If we can't stop Uncle Sam from meddling in the Podunk-land in the Lower Slobovian-Niger-Tang Valley, can we expect Uncle Sam not to meddle in our lives?

MadTax said...

This is great. I am all for libertarian philosophy and the portions of the Tea Party that embraces. Particularly the ideal of reduced government. However, please remember this includes men having sex with other men. Women dressing as men. People smoking marijuana (or more) in the privacy of their own homes. And remember this is the way it should be. A she-male's home is his/her castle. If candidates like Sarah Palin try to impart biblical values on the Tea Party movement, I guarantee it will fail. Not in the coming election. There is no doubt we will win in November. in a landslide. But with victory comes responsibility. If we want to win again in 2012, we must reduce government spending. We must be singular in this mission. It will be a quick end to the Tea Party if there is a hint of religion in this movement.

Scott Grannis said...

I've said before and I'll say it again: the strength of the Tea Party is that it is focused on fiscal policy not on social policy. If social policies get inserted into the Tea Party movement it will surely lose a lot of its momentum.

tom said...

Fiscal policy focus yes. Until the flat tax is constructed there will always be ties into the social fabric of who is defined as a man & wife for a family unit. Tea Party enemies will want to force arguments where they should not be, as long people major on the majors it will be fine. I am praying for this November and beyond.

Paul said...


That's also my anecdotal experience here in Tx with the Tea Partiers I know. The focus is mostly on Obama's private sector grabs, and his red-ink spewing super volcano of debt.

Public Library said...

The Federal Reserve has as much to do with the current problems as any government body in America.

If you believe in limited government, then you should believe in dismantling the secrecy, power, and control of the Federal Reserve.

Otherwise, you are fooling yourselves into believing a few tea leaves can save the day.

Benjamin Cole said...

It would be nice also if every state got back from Uncle Sam roughly what it paid in. No more subsidizing of weakling states.

By definition, the red ink is going to states that received more abck from Uncle Sam than they pay in.

Libertarianism and the Republican Party: Strange bedfellows.

Polygamy anyone? Cocaine? Brothels with blinking lights and plate glass storefront windows? Muslim restaurants with signs that say "No Christians or Jews Allowed?" No tax deductions for churches?


Time will tell.

Scott Grannis said...
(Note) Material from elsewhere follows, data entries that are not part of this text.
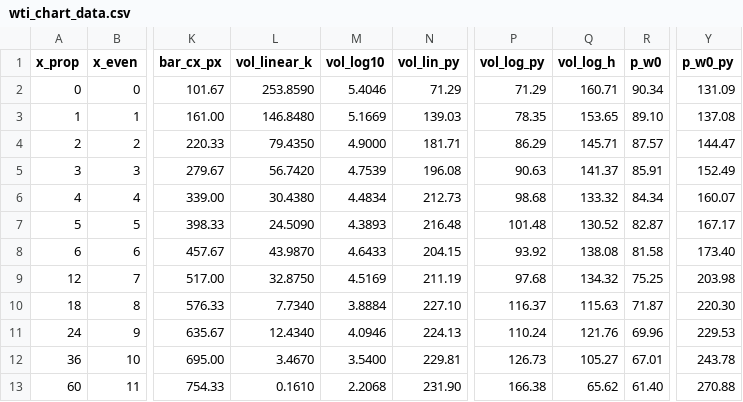
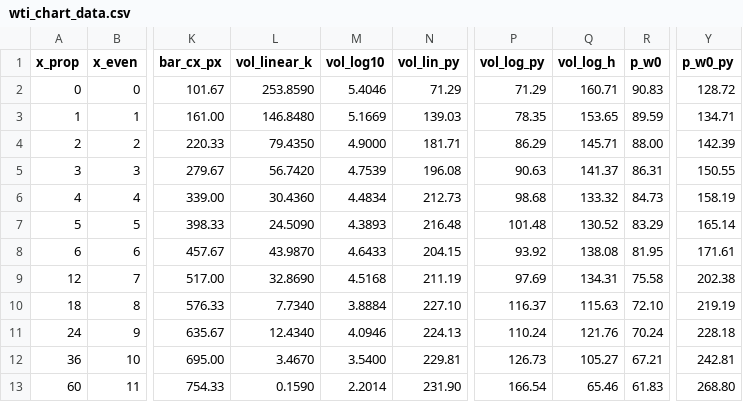
Before and after one commit to doctor-zhivago/wti-monitor, a CSV file: data/wti_chart_data.csv, drawn as a sheet; only a part is shown, gaps mark what is left out; the diff names each change by its address in the sheet, - before the commit and + after, or states it on an @@ line.

```diff
--- a/data/wti_chart_data.csv
+++ b/data/wti_chart_data.csv
-R2 (p_w0): 90.34
+R2 (p_w0): 90.83
-Y2 (p_w0_py): 131.09
+Y2 (p_w0_py): 128.72
-R3 (p_w0): 89.10
+R3 (p_w0): 89.59
-Y3 (p_w0_py): 137.08
+Y3 (p_w0_py): 134.71
-R4 (p_w0): 87.57
+R4 (p_w0): 88.00
-Y4 (p_w0_py): 144.47
+Y4 (p_w0_py): 142.39
-R5 (p_w0): 85.91
+R5 (p_w0): 86.31
-Y5 (p_w0_py): 152.49
+Y5 (p_w0_py): 150.55
-L6 (vol_linear_k): 30.4380
+L6 (vol_linear_k): 30.4360
-R6 (p_w0): 84.34
+R6 (p_w0): 84.73
-Y6 (p_w0_py): 160.07
+Y6 (p_w0_py): 158.19
-R7 (p_w0): 82.87
+R7 (p_w0): 83.29
-Y7 (p_w0_py): 167.17
+Y7 (p_w0_py): 165.14
-R8 (p_w0): 81.58
+R8 (p_w0): 81.95
-Y8 (p_w0_py): 173.40
+Y8 (p_w0_py): 171.61
-L9 (vol_linear_k): 32.8750
+L9 (vol_linear_k): 32.8690
-M9 (vol_log10): 4.5169
+M9 (vol_log10): 4.5168
-P9 (vol_log_py): 97.68
+P9 (vol_log_py): 97.69
-Q9 (vol_log_h): 134.32
+Q9 (vol_log_h): 134.31
-R9 (p_w0): 75.25
+R9 (p_w0): 75.58
-Y9 (p_w0_py): 203.98
+Y9 (p_w0_py): 202.38
-R10 (p_w0): 71.87
+R10 (p_w0): 72.10
-Y10 (p_w0_py): 220.30
+Y10 (p_w0_py): 219.19
-R11 (p_w0): 69.96
+R11 (p_w0): 70.24
-Y11 (p_w0_py): 229.53
+Y11 (p_w0_py): 228.18
-R12 (p_w0): 67.01
+R12 (p_w0): 67.21
-Y12 (p_w0_py): 243.78
+Y12 (p_w0_py): 242.81
-L13 (vol_linear_k): 0.1610
+L13 (vol_linear_k): 0.1590
-M13 (vol_log10): 2.2068
+M13 (vol_log10): 2.2014
-P13 (vol_log_py): 166.38
+P13 (vol_log_py): 166.54
-Q13 (vol_log_h): 65.62
+Q13 (vol_log_h): 65.46
-R13 (p_w0): 61.40
+R13 (p_w0): 61.83
-Y13 (p_w0_py): 270.88
+Y13 (p_w0_py): 268.80
```
Also changed, not shown: data/wti_eow_prices.csv, data/wti_metadata.csv, 1 other file.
John: Re the impact on Congress of the November elections. From everything I've seen, I think we'll see heavy Democrat losses in both houses of Congress this November. The losses will easily be enough to erase the Democrat's control of Congress, and enough to ensure legislative gridlock. At this point, gridlock is a thing devoutly to be wished. Furthermore, I think there is a reasonable chance that the Republicans could gain a slim margin of control in one house. The message this will send to the remaining politicians will be stark and powerful in any event.

Charles said...

The size and scope of government in the US is incompatible with democratic governance - hence the frustration of the Tea Party people. The expansion of governmental power now underway, if it is not reversed in 2010 and 2012, will doom us to government by bureaucratic elites. The crucial test is whether the Tea Partiers are willing to slash middle class entitlements to save our way of life.

There are a lot of people babbling nonsense about the president's middle name, his birth certificate, term limits, nonexistent social security trust funds and death panels. We will see if they are ready to put their own retirement on the line when it is time to pay the bills for the profligate politicians they elected.

I hope they will but I am skeptical.

John said...


Thank you. I would LOVE to see some gridlock right now.

Unknown said...

Gotta love Ed Crane. Well said.